*WORK ORDER*. Without any pictures, copy the records below once more, exactly as they are.

Collected data entries
= = = = = = =

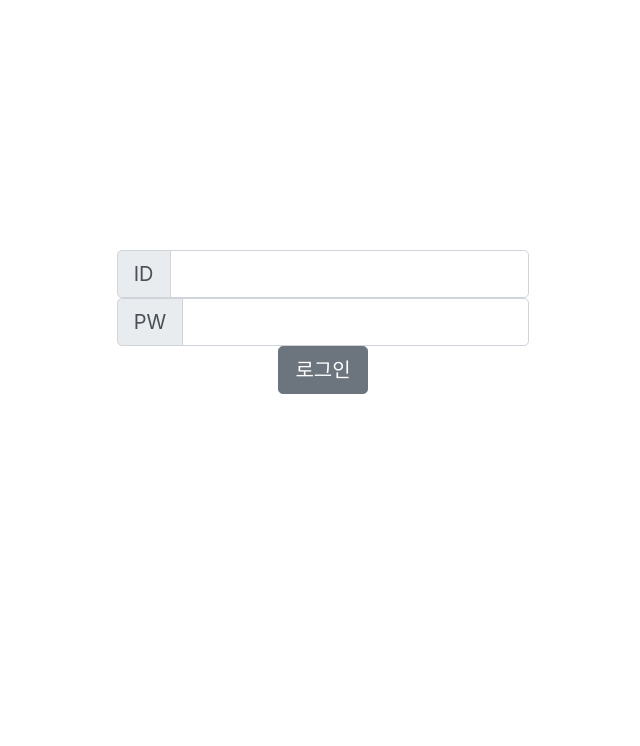
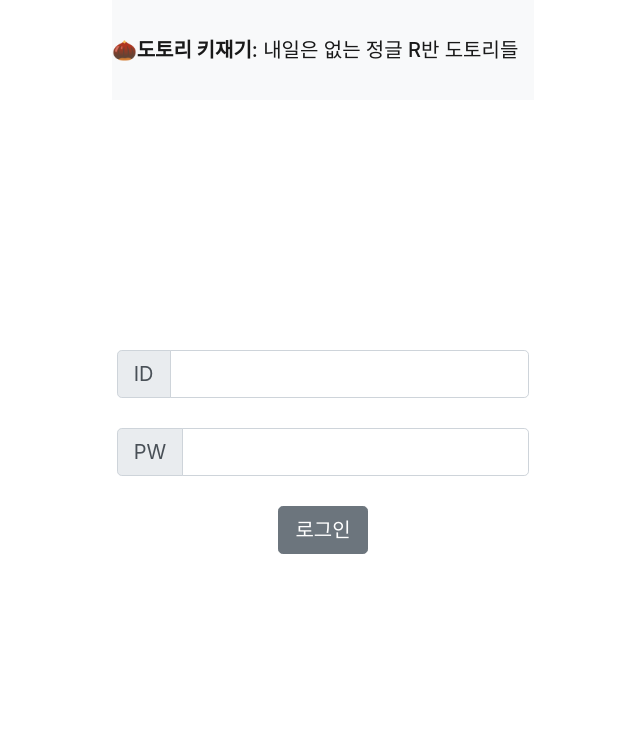
Before and after one commit to baebang/DOTORI, a Flask app: page /login in a window 1280 px wide. Shown: the top 746 px of the page, without its empty margins (317-957 px from the left). Before the commit the page ends 394 px from the top, so only its background shows below. Run offline with Flask 2, Linux system fonts and the light colour scheme; some web fonts are replaced.

Commit message:
[add] css 보강

```diff
--- a/templates/login.html
+++ b/templates/login.html
@@ -41,8 +41,15 @@
         width: fit-content;
         margin: auto;
       }
+      #nv {
+        padding-top: 100px;
+        padding: 30px 0;
+      }
       .wrap {
         padding: 250px;
+      }
+      #input_sth {
+        padding-bottom: 30px;
       }
       .btn btn-secondary btn-lg {
         width: 1000px;
@@ -54,10 +61,15 @@
     </style>
   </head>
   <body>
+    <!-- As a heading -->
+    <nav class="navbar navbar-light bg-light" id="nv">
+      <span class="navbar-brand mb-0 h1" onclick="location.href='../'">&#x1F330;<b>도토리 키재기</b>: 내일은 없는 정글 R반 도토리들</span>
+    </nav>
+
     <div class="wrap">
       <form action="/login" method="POST">
 
-        <div class="input-group input-group-lg">
+        <div class="input-group input-group-lg" id="input_sth">
           <div class="input-group-prepend">
             <span class="input-group-text" id="inputGroup-sizing-lg">ID</span>
           </div>
@@ -70,7 +82,7 @@
             name="userid"
           />
         </div>
-        <div class="input-group input-group-lg">
+        <div class="input-group input-group-lg" id="input_sth">
           <div class="input-group-prepend">
             <span class="input-group-text" id="inputGroup-sizing-lg">PW</span>
           </div>
```
Also changed, not shown: templates/editprofile.html (+9 -8 lines), templates/index.html (+10 -1 lines), templates/profile.html (+10 -1 lines), templates/register.html (+9 -9 lines), static/resources/cryingacorn.jpg (added).
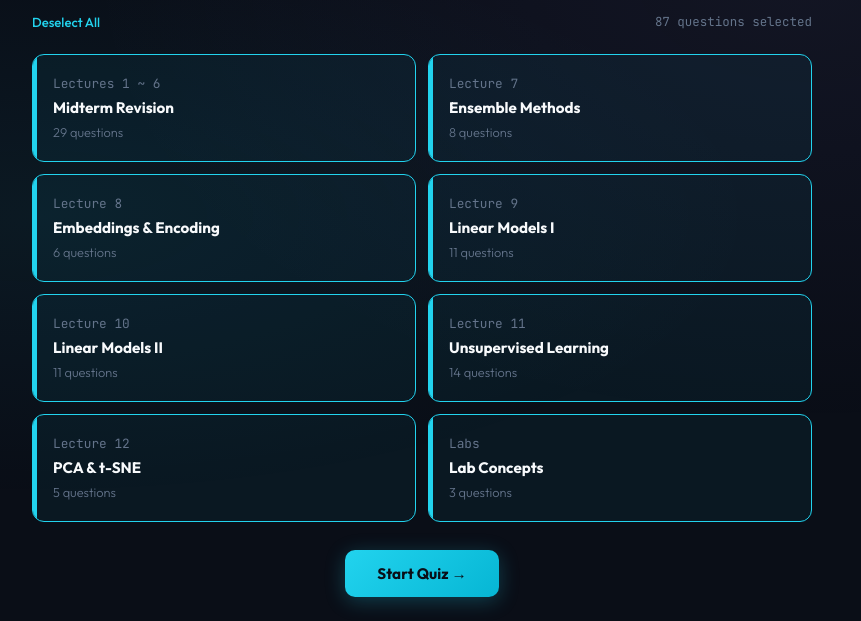
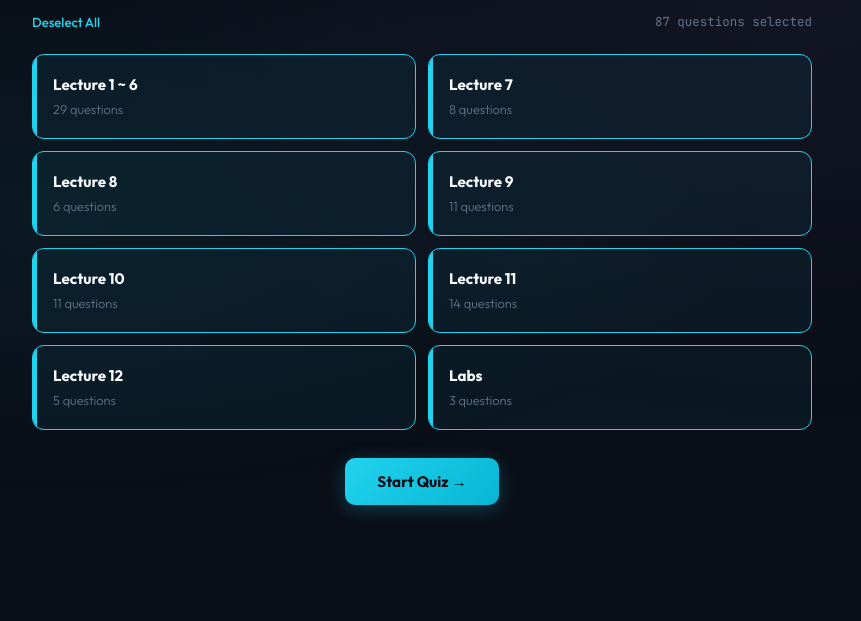
Before and after one commit to sufian-iskandar/inf2008-finals-quiz, a plain HTML site: page index.html in a window 1280 px wide. Shown: the part 184-805 px from the top of the page, without its empty margins (218-1079 px from the left). Drawn offline with Linux system fonts and the light colour scheme.

Commit message:
Update index.html

```diff
--- a/index.html
+++ b/index.html
@@ -129,7 +129,7 @@
 
 // Mapping of topic names to corresponding lectures
 const LM = {
-  "1. Midterm Revision": "Lectures 1 ~ 6",
+  "1. Midterm Revision": "Lecture 1 ~ 6",
   "2. Ensemble Methods": "Lecture 7",
   "3. Embeddings & Encoding": "Lecture 8",
   "4. Linear Models I": "Lecture 9",
@@ -171,7 +171,7 @@
 const al=S.sl.size===T.length,cn=Q.filter(x=>S.sl.has(x.t)).length;
 el.innerHTML=`<div class="hd"><h1>INF2008 Machine Learning Finals</h1><p>Interactive Revision (Lectures 1-12 & Labs) · <span class="mn">${Q.length} questions</span></p></div>
 <div class="cl"><button class="sa" onclick="tA()">${al?'Deselect All':'Select All'}</button><span class="qn">${cn} questions selected</span></div>
-<div class="tg">${T.map(t=>`<div class="tc ${S.sl.has(t)?'sl':''}" onclick="tT('${t}')"><span class="tn">${LM[t] || 'Review Module'}</span><h3>${t.replace(/^\d+\.\s*/, '')}</h3><span>${Q.filter(x=>x.t===t).length} questions</span></div>`).join('')}</div>
+<div class="tg">${T.map(t=>`<div class="tc ${S.sl.has(t)?'sl':''}" onclick="tT('${t}')"><h3>${LM[t] || t}</h3><span>${Q.filter(x=>x.t===t).length} questions</span></div>`).join('')}</div>
 <div class="bg_"><button class="bt bp" onclick="go()" ${!S.sl.size?'disabled':''}>Start Quiz →</button></div>`}
 
 function rQ(el){
```
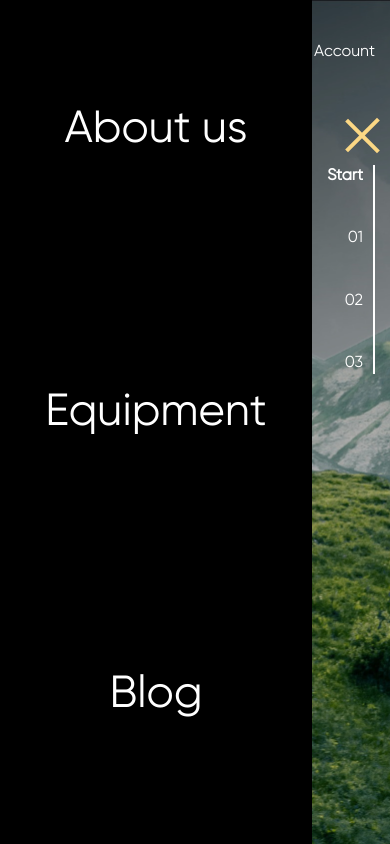
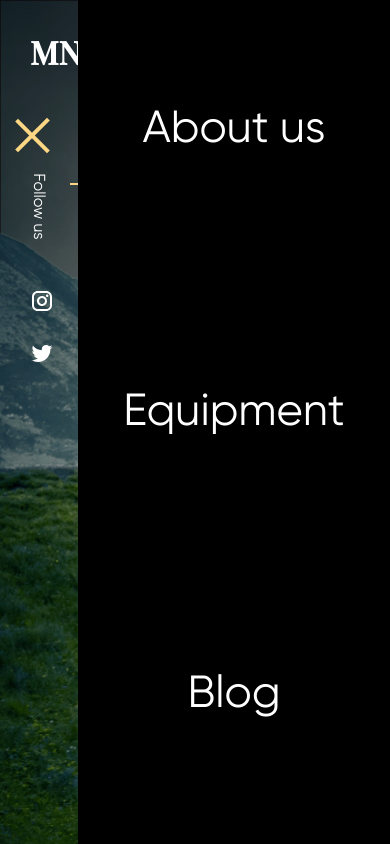
Before and after one commit to MaxyFrontend/MaxyFrontend.github.io, a plain HTML site: page TestProject6/index.html in a window 390 px wide. Both pictures are taken after a click on the element 337 px from the left and 136 px from the top of the page. Shown: the top 844 px of the page. Drawn offline with Linux system fonts and the light colour scheme.

Commit message:
Update main.css

```diff
--- a/TestProject6/css/main.css
+++ b/TestProject6/css/main.css
@@ -54,7 +54,7 @@ header {
 .container {
 	width: 100%;
 	max-width: 1462px;
-	padding: 0 15px;
+	padding: 0 30px;
 	margin: 0 auto;
 }
 .header-top {
@@ -141,30 +141,29 @@ header {
 		z-index: 3;
 		position: fixed;
 		top:0;
-		left:-100%;
+		right:-100%;
 		width: 80vw;
 		height: 100vh;
 		padding: 20px 0 40px;
 		justify-content: center;
 		background-color: #000;
-		transition:left 0.5s;
+		transition:right 0.5s;
 	}
 	.nav-active {
-		left:0;
-		transition:left 0.5s;
+		right:0;
+		transition:right 0.5s;
 	}
 	.nav-button {
 		position: fixed;
-		z-index: 2;
+		z-index: 3;
 		top:120px;
-		right:30px;
+		left: calc(100% - 60px);
 		display: block;
-		transition:right 0.5s ease;
+		transition: left 0.5s ease;
 	}
 	.nav-button-active {
-	right:10px !important;
-	transition:right 0.3s;
-	transition-delay: 0.2s;
+	left:5px !important;
+	transition:left 0.5s ease;
 }
 	.nav-button__lines-active {
 
@@ -258,6 +257,7 @@ header {
 	flex-direction: column;
 	justify-content: center;
 	padding-right: 32px;
+	margin-left:15px;
 	border-right: 2px solid #fff;
 	max-height: 100%;
 }
```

= = = = = = =

*YOUR SOLUTION*.
Before and after one commit to baebang/DOTORI, a Flask app: page /login in a window 1280 px wide. Shown: the top 746 px of the page, without its empty margins (317-957 px from the left). Before the commit the page ends 394 px from the top, so only its background shows below. Run offline with Flask 2, Linux system fonts and the light colour scheme; some web fonts are replaced.

Commit message:
[add] css 보강

```diff
--- a/templates/login.html
+++ b/templates/login.html
@@ -41,8 +41,15 @@
         width: fit-content;
         margin: auto;
       }
+      #nv {
+        padding-top: 100px;
+        padding: 30px 0;
+      }
       .wrap {
         padding: 250px;
+      }
+      #input_sth {
+        padding-bottom: 30px;
       }
       .btn btn-secondary btn-lg {
         width: 1000px;
@@ -54,10 +61,15 @@
     </style>
   </head>
   <body>
+    <!-- As a heading -->
+    <nav class="navbar navbar-light bg-light" id="nv">
+      <span class="navbar-brand mb-0 h1" onclick="location.href='../'">&#x1F330;<b>도토리 키재기</b>: 내일은 없는 정글 R반 도토리들</span>
+    </nav>
+
     <div class="wrap">
       <form action="/login" method="POST">
 
-        <div class="input-group input-group-lg">
+        <div class="input-group input-group-lg" id="input_sth">
           <div class="input-group-prepend">
             <span class="input-group-text" id="inputGroup-sizing-lg">ID</span>
           </div>
@@ -70,7 +82,7 @@
             name="userid"
           />
         </div>
-        <div class="input-group input-group-lg">
+        <div class="input-group input-group-lg" id="input_sth">
           <div class="input-group-prepend">
             <span class="input-group-text" id="inputGroup-sizing-lg">PW</span>
           </div>
```
Also changed, not shown: templates/editprofile.html (+9 -8 lines), templates/index.html (+10 -1 lines), templates/profile.html (+10 -1 lines), templates/register.html (+9 -9 lines), static/resources/cryingacorn.jpg (added).
Before and after one commit to sufian-iskandar/inf2008-finals-quiz, a plain HTML site: page index.html in a window 1280 px wide. Shown: the part 184-805 px from the top of the page, without its empty margins (218-1079 px from the left). Drawn offline with Linux system fonts and the light colour scheme.

Commit message:
Update index.html

```diff
--- a/index.html
+++ b/index.html
@@ -129,7 +129,7 @@
 
 // Mapping of topic names to corresponding lectures
 const LM = {
-  "1. Midterm Revision": "Lectures 1 ~ 6",
+  "1. Midterm Revision": "Lecture 1 ~ 6",
   "2. Ensemble Methods": "Lecture 7",
   "3. Embeddings & Encoding": "Lecture 8",
   "4. Linear Models I": "Lecture 9",
@@ -171,7 +171,7 @@
 const al=S.sl.size===T.length,cn=Q.filter(x=>S.sl.has(x.t)).length;
 el.innerHTML=`<div class="hd"><h1>INF2008 Machine Learning Finals</h1><p>Interactive Revision (Lectures 1-12 & Labs) · <span class="mn">${Q.length} questions</span></p></div>
 <div class="cl"><button class="sa" onclick="tA()">${al?'Deselect All':'Select All'}</button><span class="qn">${cn} questions selected</span></div>
-<div class="tg">${T.map(t=>`<div class="tc ${S.sl.has(t)?'sl':''}" onclick="tT('${t}')"><span class="tn">${LM[t] || 'Review Module'}</span><h3>${t.replace(/^\d+\.\s*/, '')}</h3><span>${Q.filter(x=>x.t===t).length} questions</span></div>`).join('')}</div>
+<div class="tg">${T.map(t=>`<div class="tc ${S.sl.has(t)?'sl':''}" onclick="tT('${t}')"><h3>${LM[t] || t}</h3><span>${Q.filter(x=>x.t===t).length} questions</span></div>`).join('')}</div>
 <div class="bg_"><button class="bt bp" onclick="go()" ${!S.sl.size?'disabled':''}>Start Quiz →</button></div>`}
 
 function rQ(el){
```
Before and after one commit to MaxyFrontend/MaxyFrontend.github.io, a plain HTML site: page TestProject6/index.html in a window 390 px wide. Both pictures are taken after a click on the element 337 px from the left and 136 px from the top of the page. Shown: the top 844 px of the page. Drawn offline with Linux system fonts and the light colour scheme.

Commit message:
Update main.css

```diff
--- a/TestProject6/css/main.css
+++ b/TestProject6/css/main.css
@@ -54,7 +54,7 @@ header {
 .container {
 	width: 100%;
 	max-width: 1462px;
-	padding: 0 15px;
+	padding: 0 30px;
 	margin: 0 auto;
 }
 .header-top {
@@ -141,30 +141,29 @@ header {
 		z-index: 3;
 		position: fixed;
 		top:0;
-		left:-100%;
+		right:-100%;
 		width: 80vw;
 		height: 100vh;
 		padding: 20px 0 40px;
 		justify-content: center;
 		background-color: #000;
-		transition:left 0.5s;
+		transition:right 0.5s;
 	}
 	.nav-active {
-		left:0;
-		transition:left 0.5s;
+		right:0;
+		transition:right 0.5s;
 	}
 	.nav-button {
 		position: fixed;
-		z-index: 2;
+		z-index: 3;
 		top:120px;
-		right:30px;
+		left: calc(100% - 60px);
 		display: block;
-		transition:right 0.5s ease;
+		transition: left 0.5s ease;
 	}
 	.nav-button-active {
-	right:10px !important;
-	transition:right 0.3s;
-	transition-delay: 0.2s;
+	left:5px !important;
+	transition:left 0.5s ease;
 }
 	.nav-button__lines-active {
 
@@ -258,6 +257,7 @@ header {
 	flex-direction: column;
 	justify-content: center;
 	padding-right: 32px;
+	margin-left:15px;
 	border-right: 2px solid #fff;
 	max-height: 100%;
 }
```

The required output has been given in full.